Segment Open

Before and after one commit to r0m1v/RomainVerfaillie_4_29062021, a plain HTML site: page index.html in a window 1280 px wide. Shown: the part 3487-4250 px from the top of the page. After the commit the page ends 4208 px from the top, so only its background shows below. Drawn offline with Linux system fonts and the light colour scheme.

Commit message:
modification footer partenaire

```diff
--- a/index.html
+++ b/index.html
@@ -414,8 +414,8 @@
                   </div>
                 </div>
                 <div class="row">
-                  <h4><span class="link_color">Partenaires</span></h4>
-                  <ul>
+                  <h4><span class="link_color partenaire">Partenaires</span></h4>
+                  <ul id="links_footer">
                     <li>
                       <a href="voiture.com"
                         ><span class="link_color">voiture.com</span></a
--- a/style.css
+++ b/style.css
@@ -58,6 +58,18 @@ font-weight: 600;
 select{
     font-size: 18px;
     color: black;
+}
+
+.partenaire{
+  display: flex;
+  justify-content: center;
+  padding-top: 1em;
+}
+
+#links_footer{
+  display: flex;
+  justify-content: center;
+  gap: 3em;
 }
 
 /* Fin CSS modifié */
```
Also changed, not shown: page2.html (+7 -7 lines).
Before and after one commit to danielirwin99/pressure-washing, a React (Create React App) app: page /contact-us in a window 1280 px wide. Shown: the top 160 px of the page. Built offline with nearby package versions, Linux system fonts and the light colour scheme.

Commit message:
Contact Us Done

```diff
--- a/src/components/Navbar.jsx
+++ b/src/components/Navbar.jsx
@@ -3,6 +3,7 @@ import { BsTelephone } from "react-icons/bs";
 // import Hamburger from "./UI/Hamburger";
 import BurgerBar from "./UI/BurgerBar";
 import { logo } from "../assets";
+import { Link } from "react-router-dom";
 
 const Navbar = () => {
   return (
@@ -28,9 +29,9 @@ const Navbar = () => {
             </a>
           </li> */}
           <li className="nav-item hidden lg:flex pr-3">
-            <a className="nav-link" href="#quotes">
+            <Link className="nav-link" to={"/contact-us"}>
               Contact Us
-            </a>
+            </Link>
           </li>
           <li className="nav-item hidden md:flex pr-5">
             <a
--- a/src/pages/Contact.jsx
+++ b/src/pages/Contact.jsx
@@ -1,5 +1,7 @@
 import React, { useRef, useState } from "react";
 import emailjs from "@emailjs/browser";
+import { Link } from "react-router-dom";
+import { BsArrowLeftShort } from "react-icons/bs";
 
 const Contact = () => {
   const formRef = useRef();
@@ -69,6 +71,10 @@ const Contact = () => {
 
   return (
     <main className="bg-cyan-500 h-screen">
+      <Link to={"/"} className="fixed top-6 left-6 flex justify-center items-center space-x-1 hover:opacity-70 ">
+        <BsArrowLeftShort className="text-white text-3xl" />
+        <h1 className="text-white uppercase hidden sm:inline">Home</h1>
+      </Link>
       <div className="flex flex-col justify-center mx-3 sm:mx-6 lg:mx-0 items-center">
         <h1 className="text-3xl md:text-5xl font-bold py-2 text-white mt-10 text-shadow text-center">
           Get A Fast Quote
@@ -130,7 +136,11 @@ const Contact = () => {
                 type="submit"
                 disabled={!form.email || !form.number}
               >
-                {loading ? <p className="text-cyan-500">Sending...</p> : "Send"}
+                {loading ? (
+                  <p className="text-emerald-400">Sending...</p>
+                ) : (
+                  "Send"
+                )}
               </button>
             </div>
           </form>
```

Segment Closed

* **EXERCISE PROMPT**:
All of the material is to be given again exactly.

* **RESPONSE TO THIS TASK**:
Before and after one commit to r0m1v/RomainVerfaillie_4_29062021, a plain HTML site: page index.html in a window 1280 px wide. Shown: the part 3487-4250 px from the top of the page. After the commit the page ends 4208 px from the top, so only its background shows below. Drawn offline with Linux system fonts and the light colour scheme.

Commit message:
modification footer partenaire

```diff
--- a/index.html
+++ b/index.html
@@ -414,8 +414,8 @@
                   </div>
                 </div>
                 <div class="row">
-                  <h4><span class="link_color">Partenaires</span></h4>
-                  <ul>
+                  <h4><span class="link_color partenaire">Partenaires</span></h4>
+                  <ul id="links_footer">
                     <li>
                       <a href="voiture.com"
                         ><span class="link_color">voiture.com</span></a
--- a/style.css
+++ b/style.css
@@ -58,6 +58,18 @@ font-weight: 600;
 select{
     font-size: 18px;
     color: black;
+}
+
+.partenaire{
+  display: flex;
+  justify-content: center;
+  padding-top: 1em;
+}
+
+#links_footer{
+  display: flex;
+  justify-content: center;
+  gap: 3em;
 }
 
 /* Fin CSS modifié */
```
Also changed, not shown: page2.html (+7 -7 lines).
Before and after one commit to danielirwin99/pressure-washing, a React (Create React App) app: page /contact-us in a window 1280 px wide. Shown: the top 160 px of the page. Built offline with nearby package versions, Linux system fonts and the light colour scheme.

Commit message:
Contact Us Done

```diff
--- a/src/components/Navbar.jsx
+++ b/src/components/Navbar.jsx
@@ -3,6 +3,7 @@ import { BsTelephone } from "react-icons/bs";
 // import Hamburger from "./UI/Hamburger";
 import BurgerBar from "./UI/BurgerBar";
 import { logo } from "../assets";
+import { Link } from "react-router-dom";
 
 const Navbar = () => {
   return (
@@ -28,9 +29,9 @@ const Navbar = () => {
             </a>
           </li> */}
           <li className="nav-item hidden lg:flex pr-3">
-            <a className="nav-link" href="#quotes">
+            <Link className="nav-link" to={"/contact-us"}>
               Contact Us
-            </a>
+            </Link>
           </li>
           <li className="nav-item hidden md:flex pr-5">
             <a
--- a/src/pages/Contact.jsx
+++ b/src/pages/Contact.jsx
@@ -1,5 +1,7 @@
 import React, { useRef, useState } from "react";
 import emailjs from "@emailjs/browser";
+import { Link } from "react-router-dom";
+import { BsArrowLeftShort } from "react-icons/bs";
 
 const Contact = () => {
   const formRef = useRef();
@@ -69,6 +71,10 @@ const Contact = () => {
 
   return (
     <main className="bg-cyan-500 h-screen">
+      <Link to={"/"} className="fixed top-6 left-6 flex justify-center items-center space-x-1 hover:opacity-70 ">
+        <BsArrowLeftShort className="text-white text-3xl" />
+        <h1 className="text-white uppercase hidden sm:inline">Home</h1>
+      </Link>
       <div className="flex flex-col justify-center mx-3 sm:mx-6 lg:mx-0 items-center">
         <h1 className="text-3xl md:text-5xl font-bold py-2 text-white mt-10 text-shadow text-center">
           Get A Fast Quote
@@ -130,7 +136,11 @@ const Contact = () => {
                 type="submit"
                 disabled={!form.email || !form.number}
               >
-                {loading ? <p className="text-cyan-500">Sending...</p> : "Send"}
+                {loading ? (
+                  <p className="text-emerald-400">Sending...</p>
+                ) : (
+                  "Send"
+                )}
               </button>
             </div>
           </form>
```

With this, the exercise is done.